“No one, but he who has partaken thereof, can understand the keen delight of hunting in lonely lands.” -Theodore Roosevelt
After spending the last night in the trappers cabin, there was not much to gather and clean up but our scattered gear, empty candy wrappers, and the leftover bones from the snowshoe hare we snacked on last night. The unforgiving cold of the Alaska night makes us grateful for the warm kiss of sunrise as it breaks the silence of night. A few days before, JD and I had set out to check the traplines along the way to the cabin. And as we selectively covered certain ground in the pursuit of ptarmigan, we held hopeful anticipation of calling in some predators along the way. It truly is difficult for me to imagine a better way to spend the short daylight winter hours of Alaska than in the backcountry surrounded by the sounds of wilderness and touch of the winter winds.
This trip most often always requires snowmobile travel, but this year’s warmer winter allowed us to ride in the entire way on our ATVs. In this moment of tracking, we become wildly aware of the raw capacity of our human senses. We are unfettered by the chilling bite of the snowy wind, our surrounding elements, the hunger that’s building in our bellies, and the fatigue that’s beginning to restrain our muscles. These expeditions are not to be taken lightly. Lonely lands are calculating, demanding, and nobody is there to save you. This is unspoiled earth. During the ride in, we spot signs of wolves and the fresh tracks in the snow give us hope that they are still near. We set up and wait in the shadows of a tree line on an adjacent hillside. I chose to set up a bit higher on the hill where I could sit next to a tree trunk in the cover of low hanging branches. I haven’t put the crosshairs on a predator since September, after taking down a brown bear that roamed onto our trail as JD and I packed out the hind quarters of the bull moose.
Alaskan predators are many and they compete for the same resources as those of us who hunt and ﬁsh for what we eat. While the lynx and coyotes prey on grouse, ptarmigan, and rabbits, the brown bear, black bear, and wolves take down moose, caribou, and Sitka black-tailed deer throughout the state. Predator hunting is a controversial and complex issue in Alaska and it’s something that I have mixed feelings about. I tend to stay away from hunting animals that I do not plan on eating.

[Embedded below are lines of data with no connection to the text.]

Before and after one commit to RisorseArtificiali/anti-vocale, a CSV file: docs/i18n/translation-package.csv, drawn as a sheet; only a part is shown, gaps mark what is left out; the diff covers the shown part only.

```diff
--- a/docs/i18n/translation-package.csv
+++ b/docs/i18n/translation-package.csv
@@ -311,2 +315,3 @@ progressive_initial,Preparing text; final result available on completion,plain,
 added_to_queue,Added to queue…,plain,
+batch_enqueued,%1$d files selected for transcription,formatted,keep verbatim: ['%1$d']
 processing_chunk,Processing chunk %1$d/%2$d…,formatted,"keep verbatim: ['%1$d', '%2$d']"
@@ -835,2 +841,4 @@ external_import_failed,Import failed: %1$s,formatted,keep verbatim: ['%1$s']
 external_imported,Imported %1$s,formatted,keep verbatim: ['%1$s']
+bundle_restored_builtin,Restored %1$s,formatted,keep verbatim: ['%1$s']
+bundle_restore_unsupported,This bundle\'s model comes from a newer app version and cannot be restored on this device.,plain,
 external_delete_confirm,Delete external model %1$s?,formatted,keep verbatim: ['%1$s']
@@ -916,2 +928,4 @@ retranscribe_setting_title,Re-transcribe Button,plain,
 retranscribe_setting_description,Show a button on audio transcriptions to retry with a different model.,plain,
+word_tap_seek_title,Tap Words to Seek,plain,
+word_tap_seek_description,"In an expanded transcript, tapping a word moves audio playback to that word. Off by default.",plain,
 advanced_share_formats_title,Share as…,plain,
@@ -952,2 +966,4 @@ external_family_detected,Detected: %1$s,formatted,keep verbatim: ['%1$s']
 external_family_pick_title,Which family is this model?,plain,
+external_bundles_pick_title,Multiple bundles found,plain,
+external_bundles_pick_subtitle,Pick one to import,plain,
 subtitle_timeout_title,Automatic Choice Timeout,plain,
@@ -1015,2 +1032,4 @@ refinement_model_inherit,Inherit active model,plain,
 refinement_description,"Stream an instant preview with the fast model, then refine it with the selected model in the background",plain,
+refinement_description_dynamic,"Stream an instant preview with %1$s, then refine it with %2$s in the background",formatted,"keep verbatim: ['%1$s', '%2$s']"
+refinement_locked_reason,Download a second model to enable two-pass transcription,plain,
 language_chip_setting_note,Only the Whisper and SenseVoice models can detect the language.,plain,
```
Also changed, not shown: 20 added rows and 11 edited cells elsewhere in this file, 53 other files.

However, I do so on occasion, as I believe in the necessity of helping manage predator populations in areas where my community hunts for subsistence.
Our long winter months provide a rare opportunity to witness these predators standing in the snowy backdrop or posing out in the open, ready to pounce on smaller prey. Their instinctive predator skills seem to never fade. A few hours have passed since setting up the call. I catch a glimpse of a coyote moving across some bottom land. I slowly swivel my CHAMA Chair as I track him through my scope. This yote looks young and no more than 30 pounds. As I sit at the ready, I hold, waiting for it to take a few more steps into the open. My own instinctive predator skills are dialed in and I tune out everything else to ensure a swift, clean shot. Suddenly, the crack of a rifle shot from a few trees over breaks the silence. JD has taken the first shot. I see the snow pop off the ground just below the coyote. I wait a second to hear JDs second shot but just like that, the coyote vanishes like a ghost. These predators are as keen to their surroundings as we like to think we are.
Slightly discouraged, but grateful for the hunt, I packed up my riﬂe, CHAMA, and camera bag and head back to the ATVs. “Time for some birds?” I ask as JD walks up. “Oh yeah!”. In less than an hour we bag a couple of hares and enough ptarmigan to head home with. I thank God for these days, our ability, and the fertile lonely lands He gave us.